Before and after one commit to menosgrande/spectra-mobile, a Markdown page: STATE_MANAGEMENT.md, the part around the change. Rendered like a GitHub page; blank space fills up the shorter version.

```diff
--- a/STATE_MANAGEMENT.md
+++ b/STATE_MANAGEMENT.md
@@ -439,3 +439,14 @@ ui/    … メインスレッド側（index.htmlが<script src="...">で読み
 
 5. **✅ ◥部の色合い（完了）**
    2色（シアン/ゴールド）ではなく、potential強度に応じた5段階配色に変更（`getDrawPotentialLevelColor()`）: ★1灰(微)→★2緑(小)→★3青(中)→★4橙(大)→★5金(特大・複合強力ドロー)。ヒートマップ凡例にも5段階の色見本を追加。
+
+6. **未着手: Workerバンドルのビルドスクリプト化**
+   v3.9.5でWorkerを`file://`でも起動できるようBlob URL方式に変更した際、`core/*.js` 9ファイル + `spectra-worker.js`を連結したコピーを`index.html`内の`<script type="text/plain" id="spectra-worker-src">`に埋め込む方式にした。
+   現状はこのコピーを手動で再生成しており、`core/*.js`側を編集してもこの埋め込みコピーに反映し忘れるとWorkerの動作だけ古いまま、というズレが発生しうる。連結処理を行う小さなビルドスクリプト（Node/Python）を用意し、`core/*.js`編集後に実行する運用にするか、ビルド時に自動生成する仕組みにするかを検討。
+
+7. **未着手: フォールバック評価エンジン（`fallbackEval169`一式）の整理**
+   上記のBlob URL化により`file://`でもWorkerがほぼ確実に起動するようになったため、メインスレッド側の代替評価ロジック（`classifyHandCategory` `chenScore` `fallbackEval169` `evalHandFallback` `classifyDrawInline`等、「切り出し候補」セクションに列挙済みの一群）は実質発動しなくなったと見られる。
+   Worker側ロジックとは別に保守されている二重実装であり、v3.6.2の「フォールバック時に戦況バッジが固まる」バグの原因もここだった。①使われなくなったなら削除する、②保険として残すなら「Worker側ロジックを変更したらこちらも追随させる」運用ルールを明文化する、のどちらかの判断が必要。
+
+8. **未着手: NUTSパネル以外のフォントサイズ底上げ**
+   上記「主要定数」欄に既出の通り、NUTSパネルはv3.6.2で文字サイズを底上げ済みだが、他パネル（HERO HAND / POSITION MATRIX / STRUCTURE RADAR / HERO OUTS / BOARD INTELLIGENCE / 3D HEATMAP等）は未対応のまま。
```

--- --- ---

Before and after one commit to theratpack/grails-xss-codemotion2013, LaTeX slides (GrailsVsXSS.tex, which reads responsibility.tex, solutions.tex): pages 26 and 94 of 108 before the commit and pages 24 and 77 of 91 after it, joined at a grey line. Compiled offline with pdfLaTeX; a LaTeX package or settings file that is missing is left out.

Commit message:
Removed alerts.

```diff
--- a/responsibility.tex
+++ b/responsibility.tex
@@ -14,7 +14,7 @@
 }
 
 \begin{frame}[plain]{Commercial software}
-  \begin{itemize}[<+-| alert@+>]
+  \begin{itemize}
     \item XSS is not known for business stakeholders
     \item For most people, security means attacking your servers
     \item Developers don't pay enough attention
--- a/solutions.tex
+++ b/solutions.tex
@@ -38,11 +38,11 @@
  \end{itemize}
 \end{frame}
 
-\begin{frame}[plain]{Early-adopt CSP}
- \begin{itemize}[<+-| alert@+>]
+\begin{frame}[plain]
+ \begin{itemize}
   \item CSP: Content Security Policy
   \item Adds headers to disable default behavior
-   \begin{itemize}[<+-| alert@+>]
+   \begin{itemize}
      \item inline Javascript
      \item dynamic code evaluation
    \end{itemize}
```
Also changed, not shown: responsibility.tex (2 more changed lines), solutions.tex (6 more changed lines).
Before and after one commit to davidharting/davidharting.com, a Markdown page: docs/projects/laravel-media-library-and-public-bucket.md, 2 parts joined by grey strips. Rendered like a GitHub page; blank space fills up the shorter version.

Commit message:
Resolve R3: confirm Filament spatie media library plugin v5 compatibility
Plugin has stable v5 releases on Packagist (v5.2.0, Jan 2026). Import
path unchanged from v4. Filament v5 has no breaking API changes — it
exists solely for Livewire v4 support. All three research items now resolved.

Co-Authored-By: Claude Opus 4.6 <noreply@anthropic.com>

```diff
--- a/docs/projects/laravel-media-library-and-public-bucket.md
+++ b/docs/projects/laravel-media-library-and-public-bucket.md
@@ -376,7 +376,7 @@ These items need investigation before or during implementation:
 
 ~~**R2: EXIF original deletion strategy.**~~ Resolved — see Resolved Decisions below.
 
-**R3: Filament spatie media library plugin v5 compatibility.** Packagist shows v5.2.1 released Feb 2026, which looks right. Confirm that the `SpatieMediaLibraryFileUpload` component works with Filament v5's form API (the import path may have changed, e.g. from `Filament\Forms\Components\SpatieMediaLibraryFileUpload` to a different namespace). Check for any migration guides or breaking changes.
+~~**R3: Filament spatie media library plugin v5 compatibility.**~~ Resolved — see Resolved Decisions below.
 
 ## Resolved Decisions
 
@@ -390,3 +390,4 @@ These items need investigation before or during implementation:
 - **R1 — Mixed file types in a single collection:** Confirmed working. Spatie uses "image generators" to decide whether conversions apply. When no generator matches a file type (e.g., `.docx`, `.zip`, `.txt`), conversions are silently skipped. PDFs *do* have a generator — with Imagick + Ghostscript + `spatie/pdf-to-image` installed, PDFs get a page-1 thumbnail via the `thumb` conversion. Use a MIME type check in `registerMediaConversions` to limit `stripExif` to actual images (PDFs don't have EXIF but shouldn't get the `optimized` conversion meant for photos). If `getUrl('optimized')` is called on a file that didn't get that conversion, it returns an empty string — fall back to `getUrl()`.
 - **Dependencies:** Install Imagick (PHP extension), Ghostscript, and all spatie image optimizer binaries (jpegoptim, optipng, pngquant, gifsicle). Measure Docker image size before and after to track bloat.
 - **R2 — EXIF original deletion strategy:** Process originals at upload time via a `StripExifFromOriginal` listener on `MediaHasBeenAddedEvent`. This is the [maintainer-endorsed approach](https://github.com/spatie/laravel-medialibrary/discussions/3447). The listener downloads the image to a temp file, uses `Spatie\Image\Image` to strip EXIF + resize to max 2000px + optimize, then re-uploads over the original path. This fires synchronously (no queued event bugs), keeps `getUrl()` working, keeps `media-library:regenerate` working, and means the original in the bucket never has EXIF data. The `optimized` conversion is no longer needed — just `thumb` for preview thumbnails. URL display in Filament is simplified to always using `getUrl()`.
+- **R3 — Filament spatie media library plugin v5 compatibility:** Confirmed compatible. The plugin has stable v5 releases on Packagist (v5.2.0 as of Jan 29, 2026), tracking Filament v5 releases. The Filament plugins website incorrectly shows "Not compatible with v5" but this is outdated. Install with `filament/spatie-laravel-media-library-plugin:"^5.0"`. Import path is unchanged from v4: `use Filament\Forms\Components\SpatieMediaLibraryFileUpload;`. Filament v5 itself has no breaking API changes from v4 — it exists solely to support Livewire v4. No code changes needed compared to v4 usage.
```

--- --- ---

WHAT THE EXERCISE ASKS » The word "itemize" may appear in several lines of the data; copy every line where it does.

WRITTEN SOLUTION »
-  \begin{itemize}[<+-| alert@+>]
+  \begin{itemize}
  \end{itemize}
- \begin{itemize}[<+-| alert@+>]
+ \begin{itemize}
-   \begin{itemize}[<+-| alert@+>]
+   \begin{itemize}
    \end{itemize}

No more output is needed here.